Still, McCauley thought he would be in Buckhannon for a year or so and always intended to return to his roots in the Wheeling area.
“Three months after I had leased the house that Bob had picked out for me, I bought it and the rest is history,” he said. Going on 37 years later, I’m still here. This is home.”
Jenkins emailed news of the honor Thursday afternoon and said she was very happy and proud of McCauley.
She feels McCauley was deserving of the award because of his work on the Colonial Theatre project, making larger strides with the SYCC capital campaign, focus on the arts and making the community more inclusive.
“He wants everyone to be a part of this organization,” he said.
One of the first things McCauley did after assuming the role of mayor was to remove a platform in council chambers that had the council members sitting higher than everyone else in the room.
“When he took the platform down that was in city council chambers and brought everyone down to the same level – that was symbolic that we are all doing this together,” she said. “It’s not just me. It’s not just council. We are all part of this. You are equal in this organization.”
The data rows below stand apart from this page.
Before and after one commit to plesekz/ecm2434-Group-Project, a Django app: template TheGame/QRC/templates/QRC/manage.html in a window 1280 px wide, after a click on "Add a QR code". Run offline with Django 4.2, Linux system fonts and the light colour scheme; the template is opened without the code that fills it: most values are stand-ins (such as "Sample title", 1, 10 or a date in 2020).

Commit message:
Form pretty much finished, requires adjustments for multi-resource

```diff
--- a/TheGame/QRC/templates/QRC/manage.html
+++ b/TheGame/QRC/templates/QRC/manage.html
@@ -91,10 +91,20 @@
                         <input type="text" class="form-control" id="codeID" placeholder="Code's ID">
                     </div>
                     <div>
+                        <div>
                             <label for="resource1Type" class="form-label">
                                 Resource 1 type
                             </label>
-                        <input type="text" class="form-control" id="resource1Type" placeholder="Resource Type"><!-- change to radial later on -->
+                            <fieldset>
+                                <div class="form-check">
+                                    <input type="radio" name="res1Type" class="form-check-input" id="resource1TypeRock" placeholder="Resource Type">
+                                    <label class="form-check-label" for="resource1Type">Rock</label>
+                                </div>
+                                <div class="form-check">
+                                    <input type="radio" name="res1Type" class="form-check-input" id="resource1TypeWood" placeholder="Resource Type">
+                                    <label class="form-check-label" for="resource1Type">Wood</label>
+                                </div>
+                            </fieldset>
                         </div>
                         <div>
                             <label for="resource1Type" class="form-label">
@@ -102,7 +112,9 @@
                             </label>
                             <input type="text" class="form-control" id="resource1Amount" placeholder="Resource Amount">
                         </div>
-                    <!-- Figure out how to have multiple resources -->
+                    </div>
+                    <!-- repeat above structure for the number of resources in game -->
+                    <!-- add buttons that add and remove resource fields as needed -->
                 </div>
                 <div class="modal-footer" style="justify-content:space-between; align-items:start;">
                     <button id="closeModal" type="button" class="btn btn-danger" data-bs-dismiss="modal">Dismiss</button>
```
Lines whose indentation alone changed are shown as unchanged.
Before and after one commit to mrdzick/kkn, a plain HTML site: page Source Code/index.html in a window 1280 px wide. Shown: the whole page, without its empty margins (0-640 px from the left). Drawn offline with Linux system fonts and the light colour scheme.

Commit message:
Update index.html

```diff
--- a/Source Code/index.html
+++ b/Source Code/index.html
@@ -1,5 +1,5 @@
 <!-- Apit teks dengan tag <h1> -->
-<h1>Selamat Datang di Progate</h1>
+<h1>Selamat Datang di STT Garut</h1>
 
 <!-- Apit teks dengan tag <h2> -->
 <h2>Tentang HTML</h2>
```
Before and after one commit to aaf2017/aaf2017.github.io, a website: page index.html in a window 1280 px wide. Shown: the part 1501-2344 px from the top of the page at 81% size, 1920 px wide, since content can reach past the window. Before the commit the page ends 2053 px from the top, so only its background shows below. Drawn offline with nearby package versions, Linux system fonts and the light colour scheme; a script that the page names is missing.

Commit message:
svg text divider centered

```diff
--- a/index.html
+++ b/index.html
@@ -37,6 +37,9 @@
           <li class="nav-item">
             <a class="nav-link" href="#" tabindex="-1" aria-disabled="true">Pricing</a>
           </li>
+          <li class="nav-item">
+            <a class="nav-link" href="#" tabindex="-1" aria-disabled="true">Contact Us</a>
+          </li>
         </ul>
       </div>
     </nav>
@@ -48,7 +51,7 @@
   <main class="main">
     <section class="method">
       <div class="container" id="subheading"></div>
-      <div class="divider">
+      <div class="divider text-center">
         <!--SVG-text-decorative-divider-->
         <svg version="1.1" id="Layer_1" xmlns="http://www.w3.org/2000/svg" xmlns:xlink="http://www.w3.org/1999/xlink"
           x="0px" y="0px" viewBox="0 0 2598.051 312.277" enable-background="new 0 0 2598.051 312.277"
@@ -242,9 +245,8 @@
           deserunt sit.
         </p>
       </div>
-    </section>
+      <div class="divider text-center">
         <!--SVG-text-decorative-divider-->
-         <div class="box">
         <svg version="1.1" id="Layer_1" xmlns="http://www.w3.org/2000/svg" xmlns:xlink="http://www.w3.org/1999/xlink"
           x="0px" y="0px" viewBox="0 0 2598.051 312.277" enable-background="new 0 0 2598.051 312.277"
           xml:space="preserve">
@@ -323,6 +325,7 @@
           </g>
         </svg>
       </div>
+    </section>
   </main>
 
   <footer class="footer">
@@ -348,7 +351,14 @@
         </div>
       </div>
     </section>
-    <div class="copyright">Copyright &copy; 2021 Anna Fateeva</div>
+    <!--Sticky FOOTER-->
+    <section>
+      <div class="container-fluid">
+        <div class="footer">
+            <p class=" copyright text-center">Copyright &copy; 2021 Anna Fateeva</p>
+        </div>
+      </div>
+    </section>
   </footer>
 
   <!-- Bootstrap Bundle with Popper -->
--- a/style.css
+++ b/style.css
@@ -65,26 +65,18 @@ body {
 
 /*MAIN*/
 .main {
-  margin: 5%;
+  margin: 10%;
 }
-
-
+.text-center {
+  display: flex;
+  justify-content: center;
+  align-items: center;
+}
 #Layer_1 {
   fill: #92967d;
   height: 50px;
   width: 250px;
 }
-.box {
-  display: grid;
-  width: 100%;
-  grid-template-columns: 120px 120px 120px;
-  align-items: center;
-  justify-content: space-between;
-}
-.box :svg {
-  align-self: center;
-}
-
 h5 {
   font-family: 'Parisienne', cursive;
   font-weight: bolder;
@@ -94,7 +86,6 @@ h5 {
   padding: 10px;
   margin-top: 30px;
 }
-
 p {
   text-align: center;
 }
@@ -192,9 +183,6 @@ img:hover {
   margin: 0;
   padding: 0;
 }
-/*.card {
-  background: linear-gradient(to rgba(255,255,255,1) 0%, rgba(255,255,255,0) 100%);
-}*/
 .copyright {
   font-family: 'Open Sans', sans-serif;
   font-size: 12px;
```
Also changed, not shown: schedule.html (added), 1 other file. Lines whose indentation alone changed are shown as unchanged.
Jenkins said that McCauley also regularly recognizes citizens through proclamations, the newly created BEST awards and other measures.
“I think more proclamations have been written in his term than in the entire life of the city,” she said.
But Jenkins said there is a change in the city too.
“If you think about what has happened in West Virginia with the loss of one of the main industries, coal, towns need to reinvent themselves to stay vital,” she said. “He’s allowing everyone to be a part of that and it makes a stronger community.”
McCauley added, “Buckhannon is a special place and this recognition is about this special place. I can’t think the Municipal League enough for recognizing it and I’m very thankful to the collaborators who nominated me.”